§ THE PROBLEM:
Of all the lines in the entries below, give again exactly those starting at the line containing "title Ripple Next — Active Roadmap" and ending at the line containing "section Later (Quarter+)", both ends included, and no others.
####
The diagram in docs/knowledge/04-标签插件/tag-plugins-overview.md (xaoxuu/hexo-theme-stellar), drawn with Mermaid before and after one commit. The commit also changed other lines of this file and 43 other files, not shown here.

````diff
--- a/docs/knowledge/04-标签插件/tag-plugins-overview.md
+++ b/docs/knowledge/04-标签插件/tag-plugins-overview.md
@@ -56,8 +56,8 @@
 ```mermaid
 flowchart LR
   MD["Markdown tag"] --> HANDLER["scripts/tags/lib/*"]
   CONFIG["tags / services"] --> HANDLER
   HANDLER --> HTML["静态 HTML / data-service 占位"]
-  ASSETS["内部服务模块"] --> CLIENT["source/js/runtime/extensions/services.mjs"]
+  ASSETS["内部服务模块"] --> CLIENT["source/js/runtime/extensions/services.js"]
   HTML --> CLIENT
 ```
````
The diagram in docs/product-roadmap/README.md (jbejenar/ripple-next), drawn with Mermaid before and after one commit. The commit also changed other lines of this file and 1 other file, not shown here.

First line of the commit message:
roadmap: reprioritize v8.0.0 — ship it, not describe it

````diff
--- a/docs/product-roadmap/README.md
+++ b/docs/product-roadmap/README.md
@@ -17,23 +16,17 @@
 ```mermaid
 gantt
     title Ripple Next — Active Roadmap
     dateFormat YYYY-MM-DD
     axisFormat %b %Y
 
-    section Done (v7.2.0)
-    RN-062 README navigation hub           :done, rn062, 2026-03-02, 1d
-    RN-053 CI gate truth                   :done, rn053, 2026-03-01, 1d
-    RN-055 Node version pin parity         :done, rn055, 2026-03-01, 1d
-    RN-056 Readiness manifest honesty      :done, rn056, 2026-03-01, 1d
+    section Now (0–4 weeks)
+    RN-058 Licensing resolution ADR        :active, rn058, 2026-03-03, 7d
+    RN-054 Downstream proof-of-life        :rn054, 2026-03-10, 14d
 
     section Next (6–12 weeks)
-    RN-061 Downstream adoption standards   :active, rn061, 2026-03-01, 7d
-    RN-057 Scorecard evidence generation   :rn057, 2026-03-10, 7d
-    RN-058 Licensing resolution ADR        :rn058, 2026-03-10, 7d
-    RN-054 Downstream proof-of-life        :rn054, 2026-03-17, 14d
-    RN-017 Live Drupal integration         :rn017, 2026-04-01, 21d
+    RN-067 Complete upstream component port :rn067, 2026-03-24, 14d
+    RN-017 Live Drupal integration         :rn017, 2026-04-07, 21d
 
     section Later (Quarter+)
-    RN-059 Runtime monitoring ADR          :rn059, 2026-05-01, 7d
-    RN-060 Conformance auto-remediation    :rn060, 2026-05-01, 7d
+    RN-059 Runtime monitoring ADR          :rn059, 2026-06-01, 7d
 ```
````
####
§ TASK RESPONSE:
     title Ripple Next — Active Roadmap
     dateFormat YYYY-MM-DD
     axisFormat %b %Y
 
-    section Done (v7.2.0)
-    RN-062 README navigation hub           :done, rn062, 2026-03-02, 1d
-    RN-053 CI gate truth                   :done, rn053, 2026-03-01, 1d
-    RN-055 Node version pin parity         :done, rn055, 2026-03-01, 1d
-    RN-056 Readiness manifest honesty      :done, rn056, 2026-03-01, 1d
+    section Now (0–4 weeks)
+    RN-058 Licensing resolution ADR        :active, rn058, 2026-03-03, 7d
+    RN-054 Downstream proof-of-life        :rn054, 2026-03-10, 14d
 
     section Next (6–12 weeks)
-    RN-061 Downstream adoption standards   :active, rn061, 2026-03-01, 7d
-    RN-057 Scorecard evidence generation   :rn057, 2026-03-10, 7d
-    RN-058 Licensing resolution ADR        :rn058, 2026-03-10, 7d
-    RN-054 Downstream proof-of-life        :rn054, 2026-03-17, 14d
-    RN-017 Live Drupal integration         :rn017, 2026-04-01, 21d
+    RN-067 Complete upstream component port :rn067, 2026-03-24, 14d
+    RN-017 Live Drupal integration         :rn017, 2026-04-07, 21d
 
     section Later (Quarter+)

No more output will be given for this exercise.